Okay so now that university is over, I can branch away from the constraints of reading for course related purposes and move on to random books I find places. Pacific Vortex! is one that I found in Sainsbury’s for two pounds next to the check-outs. Yes, it was an impulse buy, along with Slumdog Millionaire.
As I bought the two things are the same time, I must resist the urge to write a comparative review, stating which item I got the most enjoyment out of as this is not a movie review blog. So, without further a dew, let’s dive right into Cussler’s first Dirk Pitt adventure.

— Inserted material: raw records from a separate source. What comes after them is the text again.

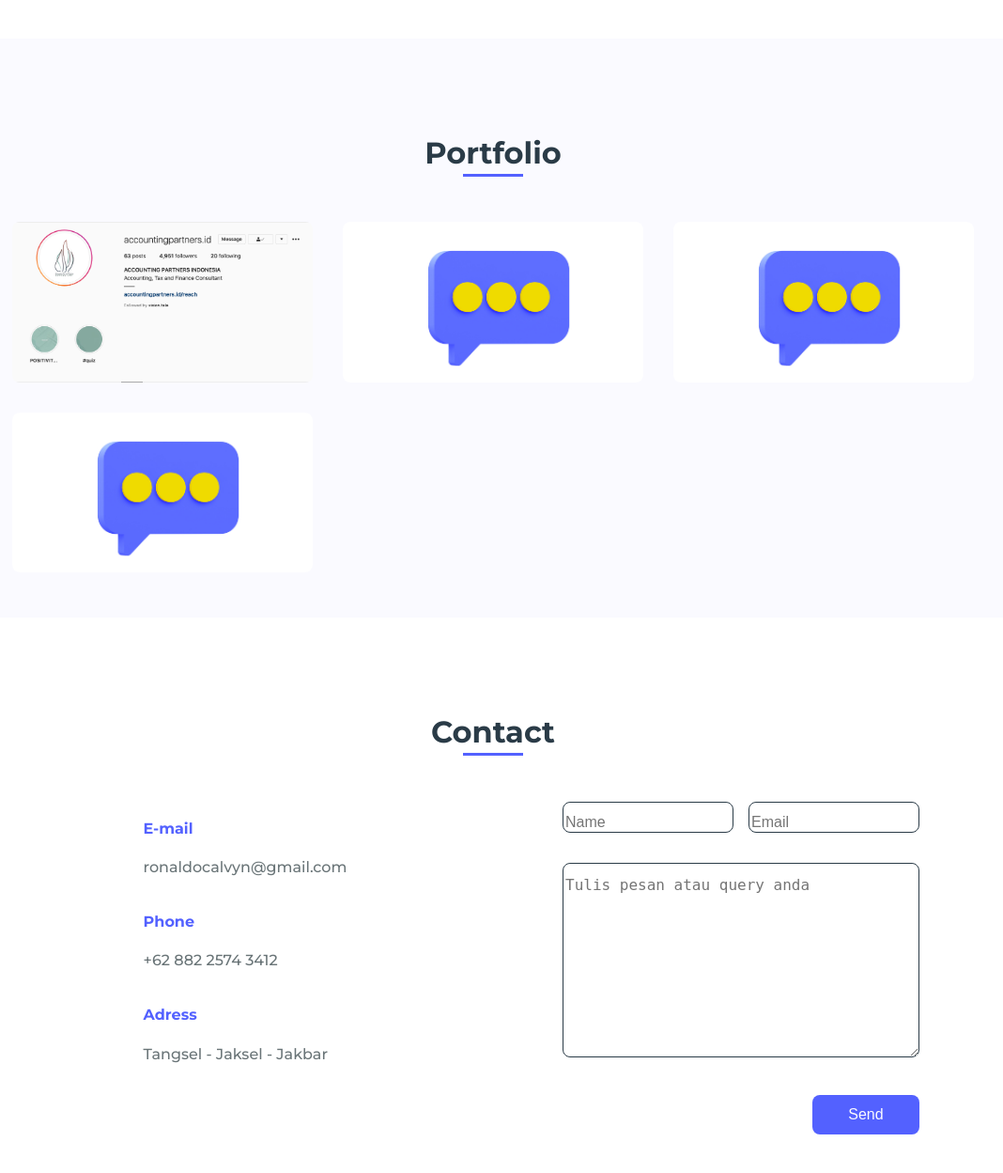
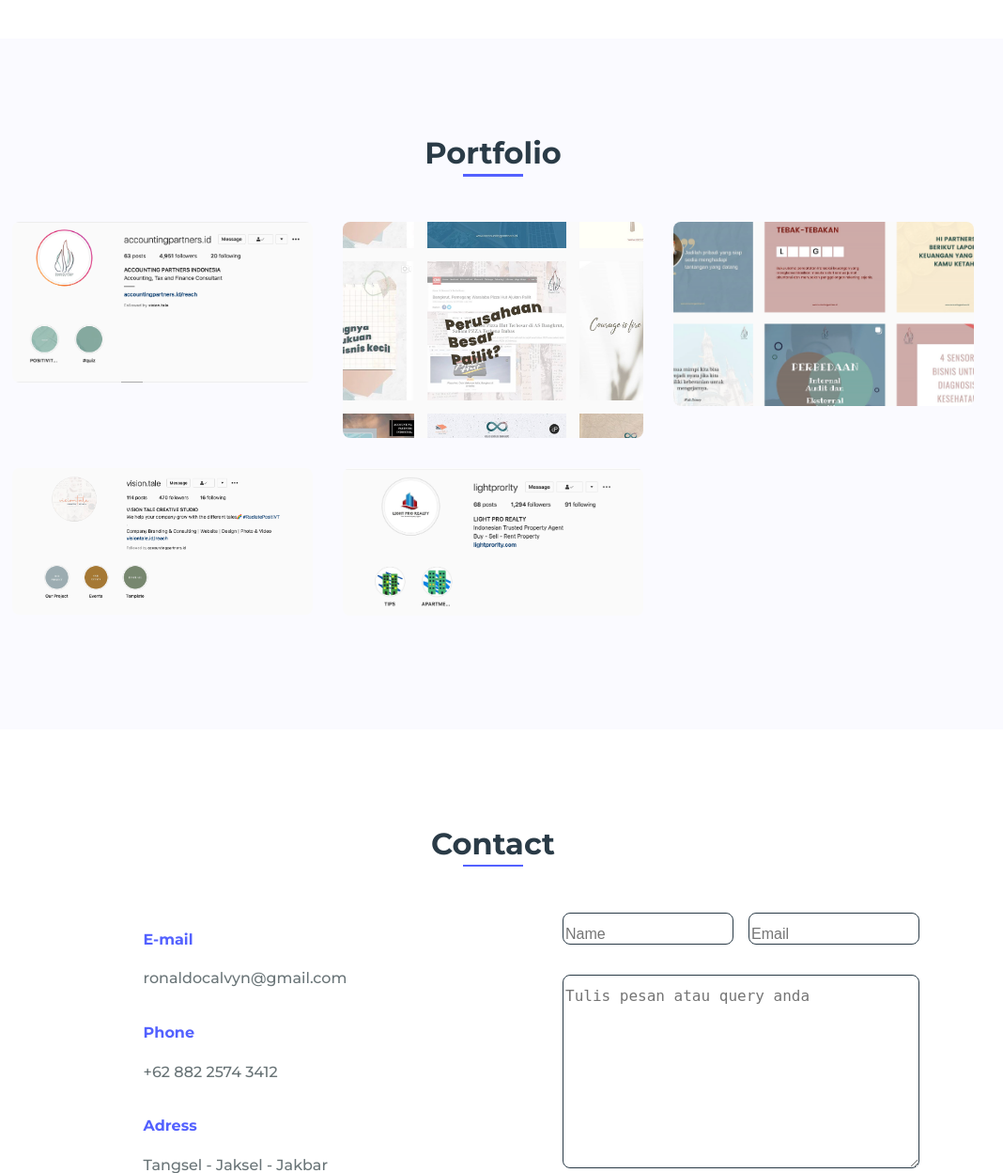
Before and after one commit to northern-king/ronaldoweb, a PHP site: page / in a window 1280 px wide. Shown: the part 2120-3368 px from the top of the page at 94% size, without its empty margins (115-1183 px from the left). Run offline with PHP 8.4, Linux system fonts and the light colour scheme.

Commit message:
revisian

```diff
--- a/assets/css/styles.css
+++ b/assets/css/styles.css
@@ -138,6 +138,7 @@ img {
   left: 0;
   z-index: var(--z-fixed);
   background-color: var(--first-color);
+  box-shadow: 0 0 120px #5419a188;
 }
 
 /* NAV */
--- a/index.html
+++ b/index.html
@@ -52,7 +52,8 @@
       <!-- HOME -->
       <section class="home" id="home">
         <div class="home__container bd-grid">
-          <h1 class="home__title"><span>HE</span><br />LLO</h1>
+          <h1 class="home__title"><span>HELLO</span><br />FOLKS
+          </h1>
 
           <div class="home__scroll">
             <a href="#" class="home__scroll-link"
@@ -140,21 +141,28 @@
                   </div>
               </div>
               <div class="portfolio__img">
-                  <img src="assets/img/portfolio.jpg" alt="portfolios">
+                  <img src="assets/img/portfolio1.png" alt="portfolios">
 
                   <div class="portfolio__link">
                       <a href="#" class="portfolio__link-name">View Details</a>
                   </div>
               </div>
               <div class="portfolio__img">
-                  <img src="assets/img/portfolio.jpg" alt="portfolios">
+                  <img src="assets/img/portfolio3.png" alt="portfolios">
 
                   <div class="portfolio__link">
                       <a href="#" class="portfolio__link-name">View Details</a>
                   </div>
               </div>
               <div class="portfolio__img">
-                  <img src="assets/img/portfolio.jpg" alt="portfolios">
+                  <img src="assets/img/portfolio4.png" alt="portfolios">
+
+                  <div class="portfolio__link">
+                      <a href="#" class="portfolio__link-name">View Details</a>
+                  </div>
+              </div>
+              <div class="portfolio__img">
+                  <img src="assets/img/portfolio5.png" alt="portfolios">
 
                   <div class="portfolio__link">
                       <a href="#" class="portfolio__link-name">View Details</a>
```
Also changed, not shown: assets/img/portfolio.jpg (deleted), assets/img/portfolio1.png (added), assets/img/portfolio3.png (added), assets/img/portfolio4.png (added), assets/img/portfolio5.png (added).
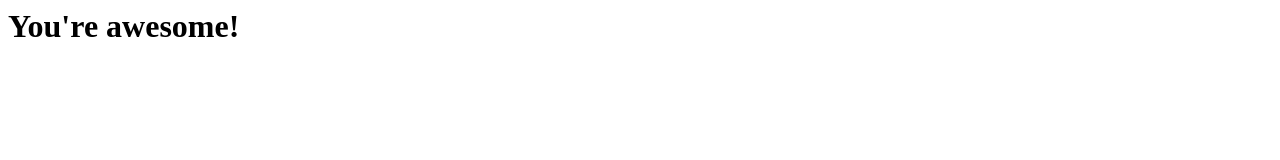
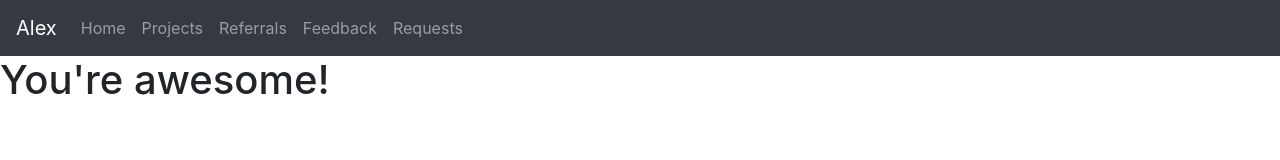
Before and after one commit to Alex-Millan/Website, a plain HTML site: page index.html in a window 1280 px wide. Drawn offline with nearby package versions, Linux system fonts and the light colour scheme.

Commit message:
added a very basic navbar

```diff
--- a/index.html
+++ b/index.html
@@ -1,8 +1,53 @@
-<html>
+<!doctype html>
+<html lang="en">
     <head>
+        <!-- Required meta tags -->
+        <meta charset="utf-8">
+        <meta name="viewport" content="width=device-width, initial-scale=1, shrink-to-fit=no">
+
+        <!-- Bootstrap CSS -->
+        <link rel="stylesheet" href="https://stackpath.bootstrapcdn.com/bootstrap/4.1.2/css/bootstrap.min.css" integrity="sha384-Smlep5jCw/wG7hdkwQ/Z5nLIefveQRIY9nfy6xoR1uRYBtpZgI6339F5dgvm/e9B" crossorigin="anonymous">
+
         <title>My First Public Website</title>
     </head>
     <body>
+        <nav class="navbar navbar-expand-lg navbar-dark bg-dark">
+            <a class="navbar-brand" href="#">Alex</a>
+            <!--This button is only visible if you reduce the width of the window-->
+            <button class="navbar-toggler" type="button" data-toggle="collapse" data-target="#navbarSupportedContent" aria-controls="navbarSupportedContent" aria-expanded="false" aria-label="Toggle navigation">
+                <span class="navbar-toggler-icon"></span>
+            </button>
+
+            <!--This part handles all the other navbar items-->
+            <div class="collapse navbar-collapse" id="navbarSupportedContent">
+                <ul class="navbar-nav mr-auto">
+                    <li class="nav-item">
+                        <a class="nav-link" href="#">Home</a>
+                    </li>
+                    <li class="nav-item">
+                        <a class="nav-link" href="#">Projects</a>
+                    </li>
+                    <li class="nav-item">
+                        <a class="nav-link" href="#">Referrals</a>
+                    </li>
+                    <li class="nav-item">
+                        <a class="nav-link" href="#">Feedback</a>
+                    </li>
+                    <li class="nav-item">
+                        <a class="nav-link" href="#">Requests</a>
+                    </li>
+                </ul>
+            </div>
+        </nav>
+
+
         <h1>You're awesome! </h1>
+
+
+        <!-- Optional JavaScript -->
+        <!-- jQuery first, then Popper.js, then Bootstrap JS -->
+        <script src="https://code.jquery.com/jquery-3.3.1.slim.min.js" integrity="sha384-q8i/X+965DzO0rT7abK41JStQIAqVgRVzpbzo5smXKp4YfRvH+8abtTE1Pi6jizo" crossorigin="anonymous"></script>
+        <script src="https://cdnjs.cloudflare.com/ajax/libs/popper.js/1.14.3/umd/popper.min.js" integrity="sha384-ZMP7rVo3mIykV+2+9J3UJ46jBk0WLaUAdn689aCwoqbBJiSnjAK/l8WvCWPIPm49" crossorigin="anonymous"></script>
+        <script src="https://stackpath.bootstrapcdn.com/bootstrap/4.1.2/js/bootstrap.min.js" integrity="sha384-o+RDsa0aLu++PJvFqy8fFScvbHFLtbvScb8AjopnFD+iEQ7wo/CG0xlczd+2O/em" crossorigin="anonymous"></script>
     </body>
 </html>
```
Lines whose indentation alone changed are shown as unchanged.
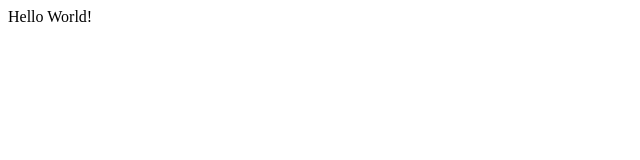
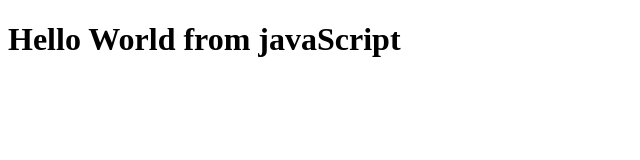
Before and after one commit to pritamahanta/skills, a plain HTML site: page react/code/index.html in a window 1280 px wide. Shown: the whole page, without its empty margins (0-640 px from the left). Drawn offline with Linux system fonts and the light colour scheme.

Commit message:
wrote hello world in js

```diff
--- a/react/code/index.html
+++ b/react/code/index.html
@@ -1,11 +1,21 @@
 <!DOCTYPE html>
 <html lang="en">
+
 <head>
     <meta charset="UTF-8">
     <meta name="viewport" content="width=device-width, initial-scale=1.0">
     <title>Namaste React</title>
 </head>
+
 <body>
-    <div id="root">Hello World!</div>
+    <div id="root"></div>
+
+    <script>
+        const heading = document.createElement("h1");
+        heading.innerHTML = "Hello World from javaScript";
+        const root = document.getElementById("root");
+        root.appendChild(heading);
+    </script>
 </body>
+
 </html>
```
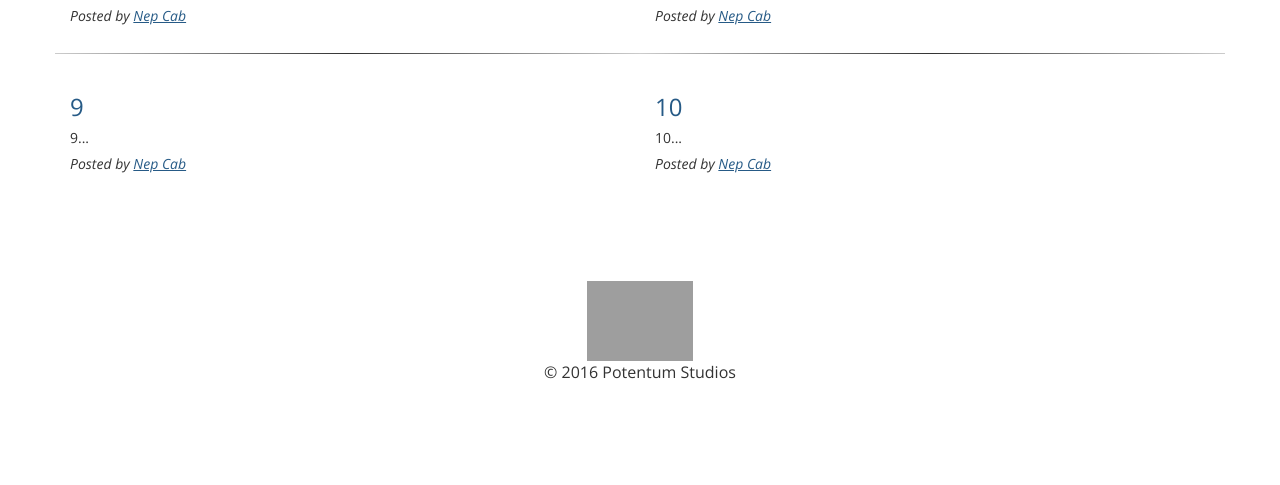
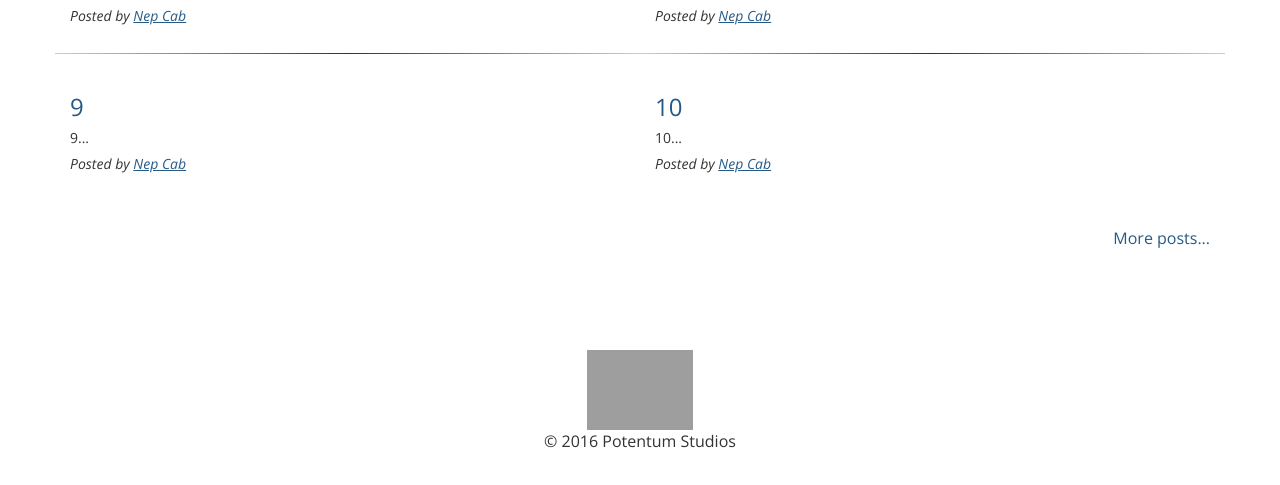
Before and after one commit to ncabelin/mindwelder, a Flask app: page / in a window 1280 px wide. Shown: the part 1192-1677 px from the top of the page. Before the commit the page ends 1571 px from the top, so only its background shows below. Run offline with Flask 2, Linux system fonts and the light colour scheme; parts of the project's set-up code (start-up, migrations or seed data) failed here and were passed over; some libraries are stand-ins or nearby versions; grey boxes are pictures that could not be loaded.

Commit message:
add simple pagination to / route

```diff
--- a/main.py
+++ b/main.py
@@ -176,12 +176,20 @@ google_client_id = json.loads(
 @app.route('/', methods=['GET'])
 def showFront():
 	# public facing page render
+	page = request.args.get('page')
+	if not page:
+		page = 0
+	else:
+		page = int(page)
+
+	offset_num = page * 10
 	user = find_logged_user()
-	posts = session.query(Post).order_by(desc(Post.date_added)).limit(10).all()
+	posts = session.query(Post).order_by(desc(
+		Post.date_added)).offset(offset_num).limit(10).all()
 	return render_template('front.html',
 		user_logged = user,
 		posts = posts,
-		page_number = 1)
+		page_number = page)
 
 @app.route('/login', methods = ['GET', 'POST'])
 def login():
--- a/templates/front.html
+++ b/templates/front.html
@@ -40,15 +40,15 @@
     </div>
   {% endfor %}
   </div>
-<!--   <div class="row">
+  <div class="row">
     <div class="col-md-12">
       <br><br>
       {% if posts | length == 0 or posts | length < 10 %}
         <a href="/" class="pull-right">End of posts. Click here to go to page 1</a>
       {% else %}
-        <a href="/page/{{ page_number }}#posts" class="pull-right">More posts...</a>
+        <a href="/?page={{ page_number + 1 }}" class="pull-right">More posts...</a>
       {% endif %}
     </div>
-  </div> -->
+  </div>
 </div>
 {% endblock %}
```
Also changed, not shown: mindwelder.db.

The first thing that rang the 'stop reading' warning bells was the title. I’m looking directly at you Mr Exclamation Mark. What on Earth are you doing punctuating this novel title? You certainly aren’t making me afraid of the said vortex, but it does conjure images of the hapless blond, mid-scream with her hands raised as if in fear of her life from some kind of monster.
I’ve never agreed with punctuation in titles. The title should speak for itself without the need of any help from over-the-top articles. However, the title was the not the main thing that would discourage readers from carrying on with the book. In the first sentence of the Foreword there is a missing word. Can you fill the gap? ‘This the first Dirk Pitt adventure.’ No Clive! (I believe here the exclamation mark highlights the extent of my anguish.)
However, once I had braved the title and gotten over the initial shock of the missing word in the first line, I found the book to be very compelling. And Dirk Pitt to be a James Bond clone. Cussler even goes as far as giving him a few cheesy one-liners, including, ‘I always wondered how I’d bear up under torture.’
To be honest, what I’ve said about the book is a little picky. It’s a good entertaining read with some genuinely funny moments. Pitt is a believable hero, if also a male chauvinist and the other characters work well around him. He has also researched the maritime aspects of the book meticulously which helps with its authenticity.
I also like a book that can teach me things. Before reading Pacific Vortex! I had no idea there were only seven consonants in the Hawaiian language, in fact I had no idea Hawaii even had its own language. I have also learned how fog is formed over the sea. How do I know these things? Because characters explain them to Pitt as if they are talking to a child. The dialogue reads almost as if it's been copy and pasted from a text book. It seems Cussler struggles to hide his research within his work because it’s right there, almost slapping you in the face.
I would recommend this book to a variety of different people. Those who enjoy Ian Fleming would be top of the list, closely followed by fans of adventure and manliness, and sea lovers. I will definitely be reading another Dirk Pitt adventure the next time I find myself impulsively buying things near check-outs.
Pacific Vortex! by Clive Cussler was published by Sphere in 1983. RRP £6.99 (Paperback)